DATA SHOWN Start Marker

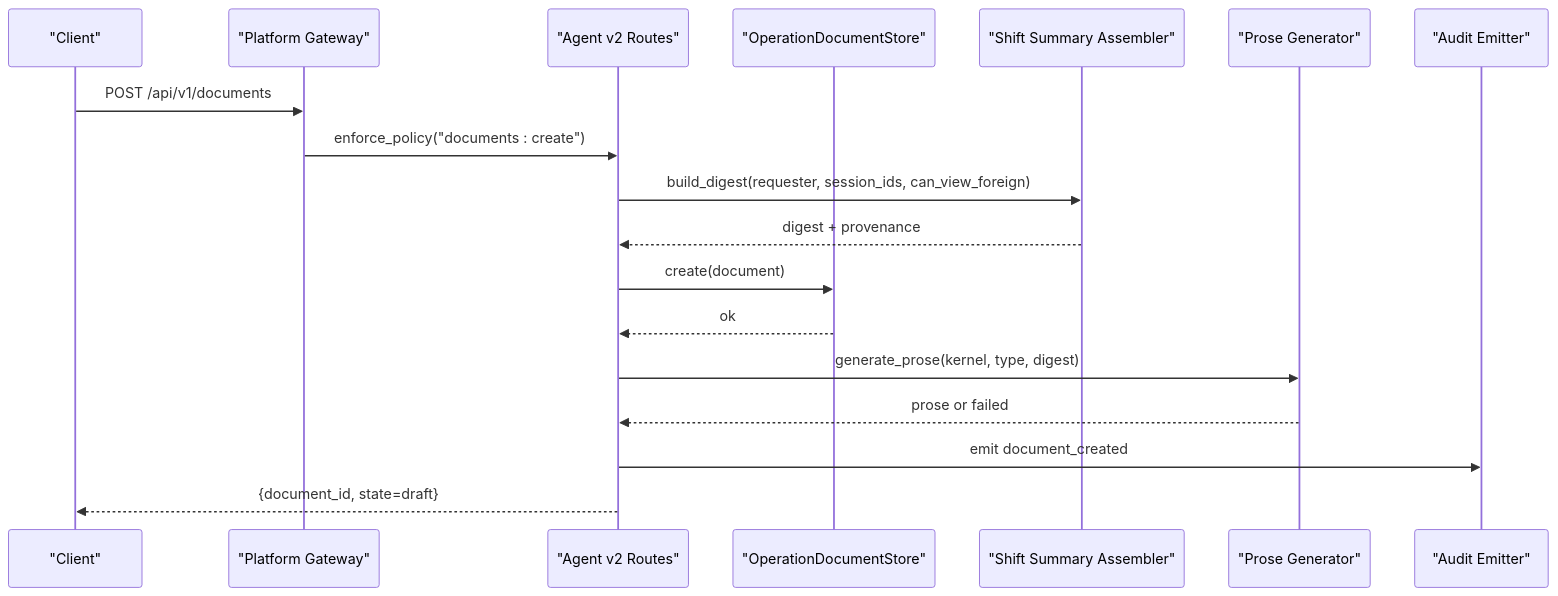
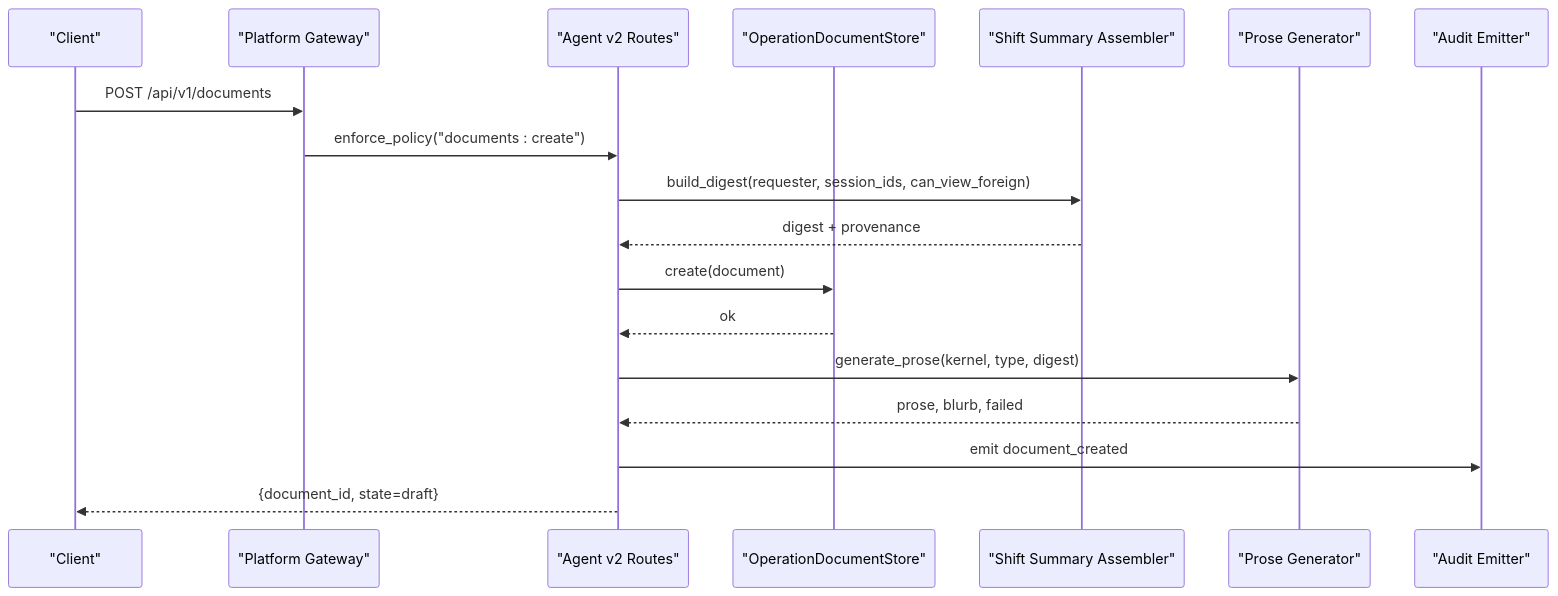
The second of 8 diagrams in .qoder/repowiki/en/content/Architecture Documentation/SPEC-039_ Operations Document Repository Specification.md (metasync/luban-aiops), drawn with Mermaid before and after one commit. The commit also changed other lines of this file and 22 other files, not shown here.

````diff
--- a/.qoder/repowiki/en/content/Architecture Documentation/SPEC-039_ Operations Document Repository Specification.md
+++ b/.qoder/repowiki/en/content/Architecture Documentation/SPEC-039_ Operations Document Repository Specification.md
@@ -128,20 +131,20 @@
 ```mermaid
 sequenceDiagram
 participant Client as "Client"
 participant Gateway as "Platform Gateway"
 participant Routes as "Agent v2 Routes"
 participant Store as "OperationDocumentStore"
 participant Asm as "Shift Summary Assembler"
 participant Prose as "Prose Generator"
 participant Audit as "Audit Emitter"
 Client->>Gateway : POST /api/v1/documents
 Gateway->>Routes : enforce_policy("documents : create")
 Routes->>Asm : build_digest(requester, session_ids, can_view_foreign)
 Asm-->>Routes : digest + provenance
 Routes->>Store : create(document)
 Store-->>Routes : ok
 Routes->>Prose : generate_prose(kernel, type, digest)
-Prose-->>Routes : prose or failed
+Prose-->>Routes : prose, blurb, failed
 Routes->>Audit : emit document_created
 Routes-->>Client : {document_id, state=draft}
 ```
````
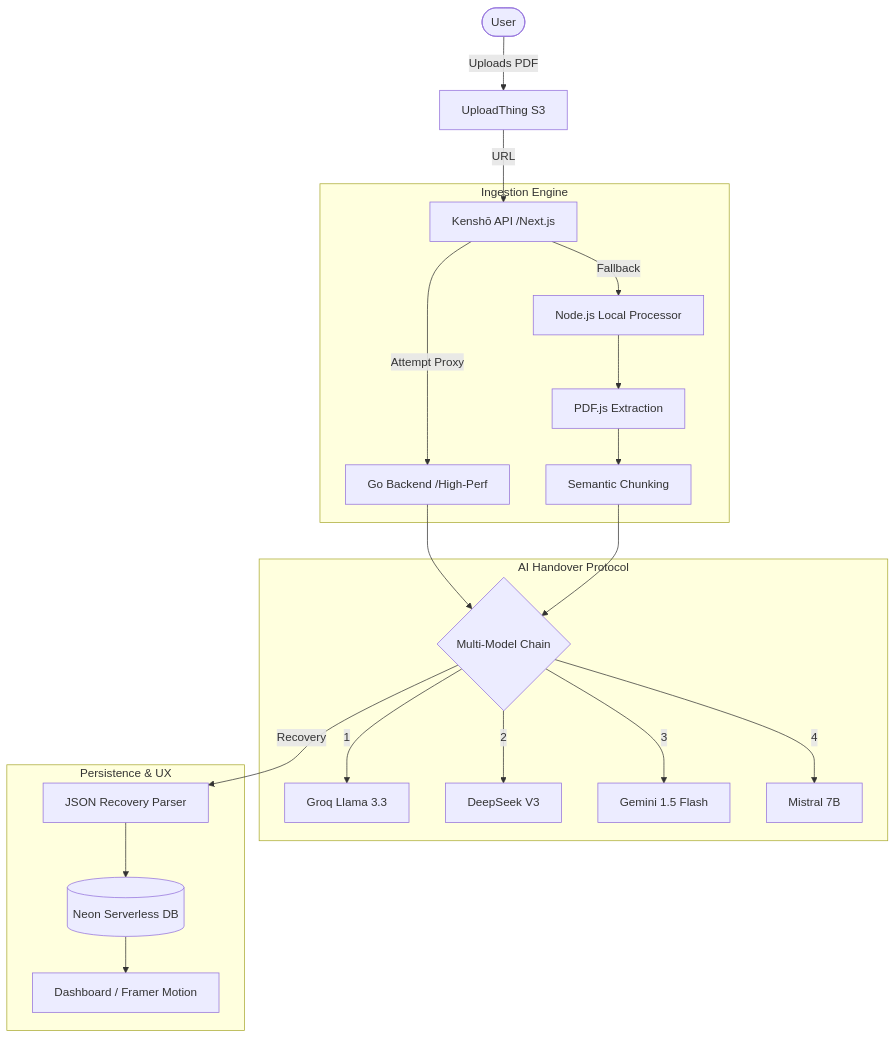
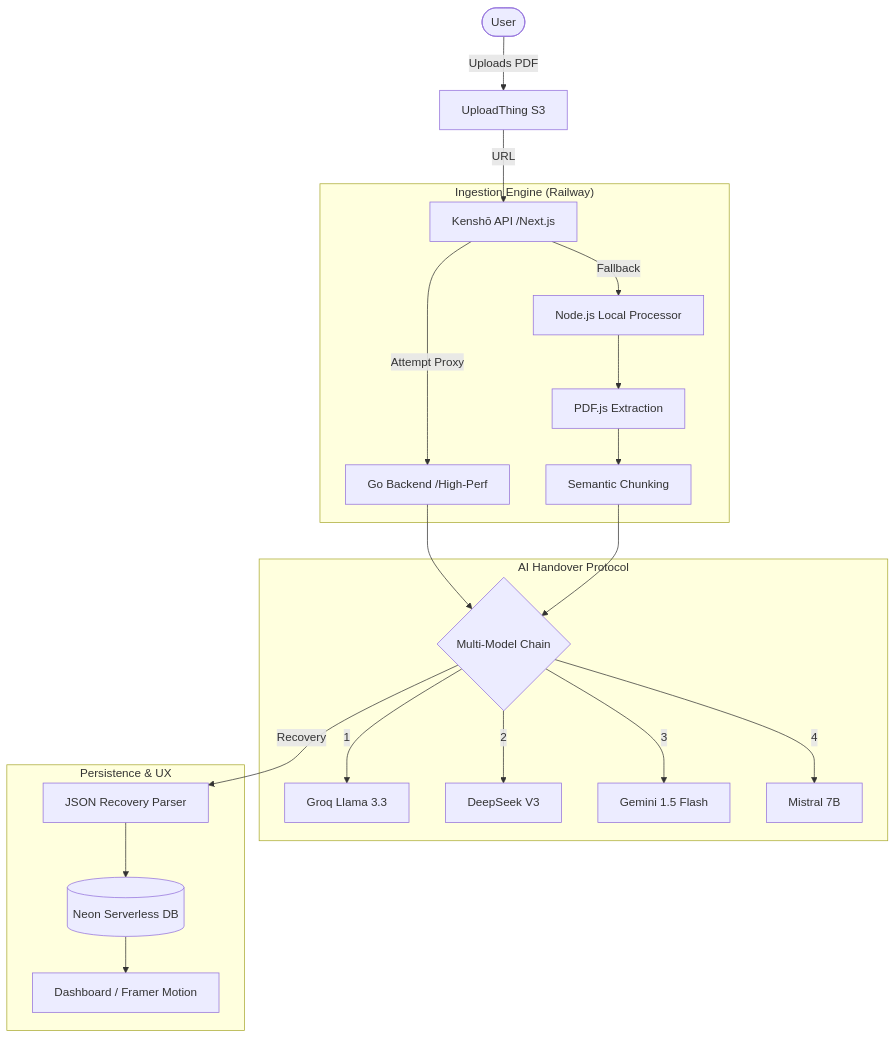
One commit to HarshalPatel1972/kensho-flashcard-engine changed the diagram in README.md. Above: the diagram before and after it, drawn with Mermaid. The commit also changed other lines of this file, not shown here.

Commit message:
docs: document Railway-deployed Go backend in architecture

````diff
--- a/README.md
+++ b/README.md
@@ -9,27 +9,27 @@
 ```mermaid
 graph TD
     User([User]) -->|Uploads PDF| UT[UploadThing S3]
     UT -->|URL| API[Kenshō API /Next.js]
     
-    subgraph "Ingestion Engine"
+    subgraph "Ingestion Engine (Railway)"
     API -->|Attempt Proxy| GO[Go Backend /High-Perf]
     API -->|Fallback| Local[Node.js Local Processor]
     Local --> PDF[PDF.js Extraction]
     PDF --> Chunk[Semantic Chunking]
     end
     
     subgraph "AI Handover Protocol"
     GO --> AI
     Chunk --> AI{Multi-Model Chain}
     AI -->|1| Groq[Groq Llama 3.3]
     AI -->|2| DS[DeepSeek V3]
     AI -->|3| Gem[Gemini 1.5 Flash]
     AI -->|4| Mist[Mistral 7B]
     end
     
     subgraph "Persistence & UX"
     AI -->|Recovery| Parser[JSON Recovery Parser]
     Parser --> DB[(Neon Serverless DB)]
     DB --> DASH[Dashboard / Framer Motion]
     end
 ```
````
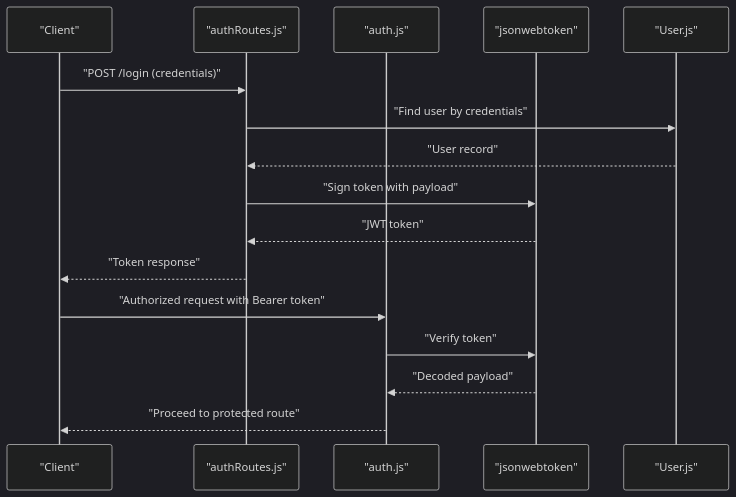
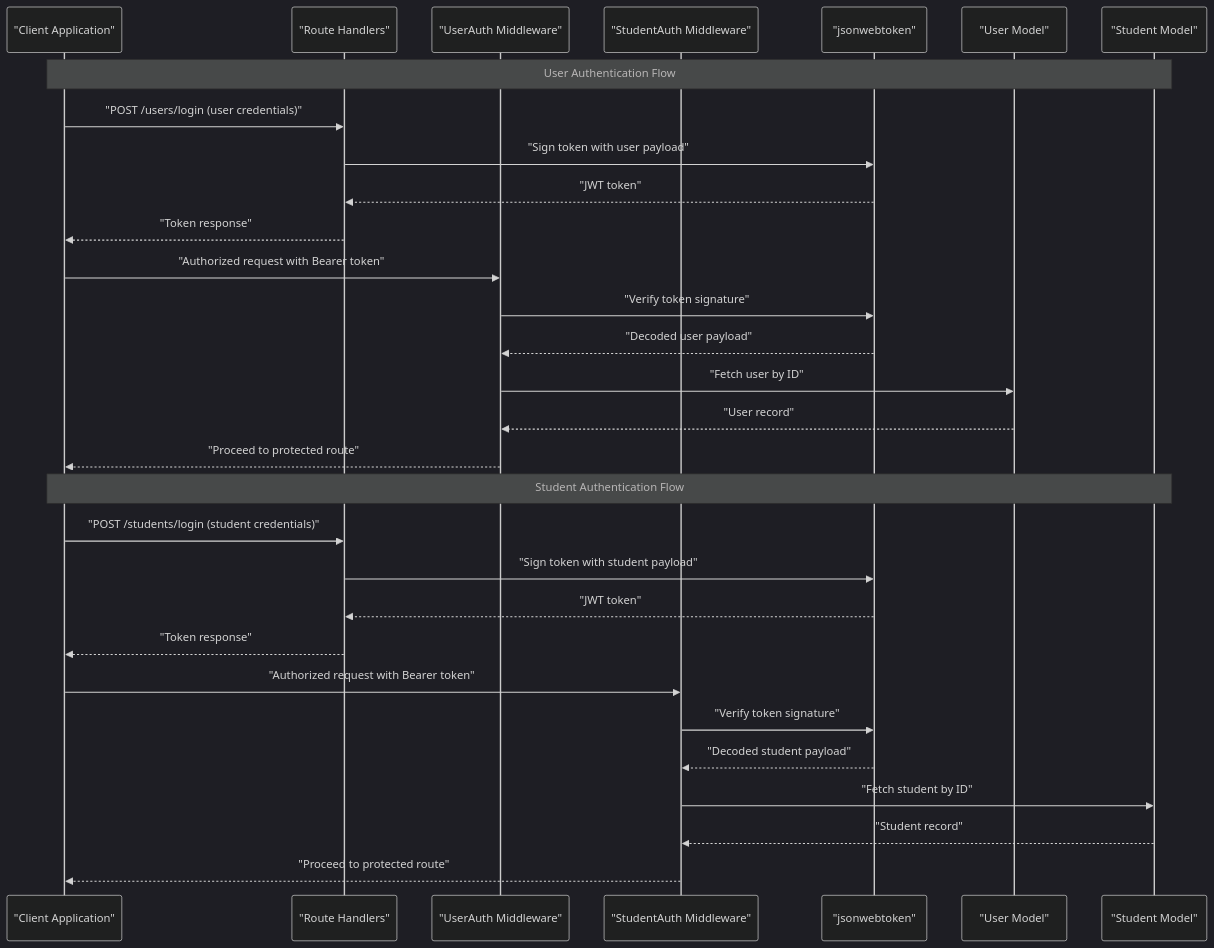
One commit to Mreng78/khirocom_project changed the second of 3 diagrams in .qoder/repowiki/en/content/Authentication & Authorization/JWT Authentication Implementation.md. Above: the diagram before and after it, drawn with Mermaid (dark theme). The commit also changed other lines of this file and 17 other files, not shown here.

````diff
--- a/.qoder/repowiki/en/content/Authentication & Authorization/JWT Authentication Implementation.md
+++ b/.qoder/repowiki/en/content/Authentication & Authorization/JWT Authentication Implementation.md
@@ -77,18 +131,32 @@
 ```mermaid
 sequenceDiagram
-participant Client as "Client"
-participant Routes as "authRoutes.js"
-participant Middleware as "auth.js"
+participant Client as "Client Application"
+participant Routes as "Route Handlers"
+participant UserMW as "UserAuth Middleware"
+participant StudentMW as "StudentAuth Middleware"
 participant JWT as "jsonwebtoken"
-participant Models as "User.js"
-Client->>Routes : "POST /login (credentials)"
-Routes->>Models : "Find user by credentials"
-Models-->>Routes : "User record"
-Routes->>JWT : "Sign token with payload"
+participant UserModel as "User Model"
+participant StudentModel as "Student Model"
+Note over Client,StudentModel : User Authentication Flow
+Client->>Routes : "POST /users/login (user credentials)"
+Routes->>JWT : "Sign token with user payload"
 JWT-->>Routes : "JWT token"
 Routes-->>Client : "Token response"
-Client->>Middleware : "Authorized request with Bearer token"
-Middleware->>JWT : "Verify token"
-JWT-->>Middleware : "Decoded payload"
-Middleware-->>Client : "Proceed to protected route"
+Client->>UserMW : "Authorized request with Bearer token"
+UserMW->>JWT : "Verify token signature"
+JWT-->>UserMW : "Decoded user payload"
+UserMW->>UserModel : "Fetch user by ID"
+UserModel-->>UserMW : "User record"
+UserMW-->>Client : "Proceed to protected route"
+Note over Client,StudentModel : Student Authentication Flow
+Client->>Routes : "POST /students/login (student credentials)"
+Routes->>JWT : "Sign token with student payload"
+JWT-->>Routes : "JWT token"
+Routes-->>Client : "Token response"
+Client->>StudentMW : "Authorized request with Bearer token"
+StudentMW->>JWT : "Verify token signature"
+JWT-->>StudentMW : "Decoded student payload"
+StudentMW->>StudentModel : "Fetch student by ID"
+StudentModel-->>StudentMW : "Student record"
+StudentMW-->>Client : "Proceed to protected route"
 ```
````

DATA SHOWN End Marker

[ABOUT THIS EXERCISE] Apart from the images, every line above is to be given again exactly.

[RESULT BELOW]
The second of 8 diagrams in .qoder/repowiki/en/content/Architecture Documentation/SPEC-039_ Operations Document Repository Specification.md (metasync/luban-aiops), drawn with Mermaid before and after one commit. The commit also changed other lines of this file and 22 other files, not shown here.

````diff
--- a/.qoder/repowiki/en/content/Architecture Documentation/SPEC-039_ Operations Document Repository Specification.md
+++ b/.qoder/repowiki/en/content/Architecture Documentation/SPEC-039_ Operations Document Repository Specification.md
@@ -128,20 +131,20 @@
 ```mermaid
 sequenceDiagram
 participant Client as "Client"
 participant Gateway as "Platform Gateway"
 participant Routes as "Agent v2 Routes"
 participant Store as "OperationDocumentStore"
 participant Asm as "Shift Summary Assembler"
 participant Prose as "Prose Generator"
 participant Audit as "Audit Emitter"
 Client->>Gateway : POST /api/v1/documents
 Gateway->>Routes : enforce_policy("documents : create")
 Routes->>Asm : build_digest(requester, session_ids, can_view_foreign)
 Asm-->>Routes : digest + provenance
 Routes->>Store : create(document)
 Store-->>Routes : ok
 Routes->>Prose : generate_prose(kernel, type, digest)
-Prose-->>Routes : prose or failed
+Prose-->>Routes : prose, blurb, failed
 Routes->>Audit : emit document_created
 Routes-->>Client : {document_id, state=draft}
 ```
````
One commit to HarshalPatel1972/kensho-flashcard-engine changed the diagram in README.md. Above: the diagram before and after it, drawn with Mermaid. The commit also changed other lines of this file, not shown here.

Commit message:
docs: document Railway-deployed Go backend in architecture

````diff
--- a/README.md
+++ b/README.md
@@ -9,27 +9,27 @@
 ```mermaid
 graph TD
     User([User]) -->|Uploads PDF| UT[UploadThing S3]
     UT -->|URL| API[Kenshō API /Next.js]
     
-    subgraph "Ingestion Engine"
+    subgraph "Ingestion Engine (Railway)"
     API -->|Attempt Proxy| GO[Go Backend /High-Perf]
     API -->|Fallback| Local[Node.js Local Processor]
     Local --> PDF[PDF.js Extraction]
     PDF --> Chunk[Semantic Chunking]
     end
     
     subgraph "AI Handover Protocol"
     GO --> AI
     Chunk --> AI{Multi-Model Chain}
     AI -->|1| Groq[Groq Llama 3.3]
     AI -->|2| DS[DeepSeek V3]
     AI -->|3| Gem[Gemini 1.5 Flash]
     AI -->|4| Mist[Mistral 7B]
     end
     
     subgraph "Persistence & UX"
     AI -->|Recovery| Parser[JSON Recovery Parser]
     Parser --> DB[(Neon Serverless DB)]
     DB --> DASH[Dashboard / Framer Motion]
     end
 ```
````
One commit to Mreng78/khirocom_project changed the second of 3 diagrams in .qoder/repowiki/en/content/Authentication & Authorization/JWT Authentication Implementation.md. Above: the diagram before and after it, drawn with Mermaid (dark theme). The commit also changed other lines of this file and 17 other files, not shown here.

````diff
--- a/.qoder/repowiki/en/content/Authentication & Authorization/JWT Authentication Implementation.md
+++ b/.qoder/repowiki/en/content/Authentication & Authorization/JWT Authentication Implementation.md
@@ -77,18 +131,32 @@
 ```mermaid
 sequenceDiagram
-participant Client as "Client"
-participant Routes as "authRoutes.js"
-participant Middleware as "auth.js"
+participant Client as "Client Application"
+participant Routes as "Route Handlers"
+participant UserMW as "UserAuth Middleware"
+participant StudentMW as "StudentAuth Middleware"
 participant JWT as "jsonwebtoken"
-participant Models as "User.js"
-Client->>Routes : "POST /login (credentials)"
-Routes->>Models : "Find user by credentials"
-Models-->>Routes : "User record"
-Routes->>JWT : "Sign token with payload"
+participant UserModel as "User Model"
+participant StudentModel as "Student Model"
+Note over Client,StudentModel : User Authentication Flow
+Client->>Routes : "POST /users/login (user credentials)"
+Routes->>JWT : "Sign token with user payload"
 JWT-->>Routes : "JWT token"
 Routes-->>Client : "Token response"
-Client->>Middleware : "Authorized request with Bearer token"
-Middleware->>JWT : "Verify token"
-JWT-->>Middleware : "Decoded payload"
-Middleware-->>Client : "Proceed to protected route"
+Client->>UserMW : "Authorized request with Bearer token"
+UserMW->>JWT : "Verify token signature"
+JWT-->>UserMW : "Decoded user payload"
+UserMW->>UserModel : "Fetch user by ID"
+UserModel-->>UserMW : "User record"
+UserMW-->>Client : "Proceed to protected route"
+Note over Client,StudentModel : Student Authentication Flow
+Client->>Routes : "POST /students/login (student credentials)"
+Routes->>JWT : "Sign token with student payload"
+JWT-->>Routes : "JWT token"
+Routes-->>Client : "Token response"
+Client->>StudentMW : "Authorized request with Bearer token"
+StudentMW->>JWT : "Verify token signature"
+JWT-->>StudentMW : "Decoded student payload"
+StudentMW->>StudentModel : "Fetch student by ID"
+StudentModel-->>StudentMW : "Student record"
+StudentMW-->>Client : "Proceed to protected route"
 ```
````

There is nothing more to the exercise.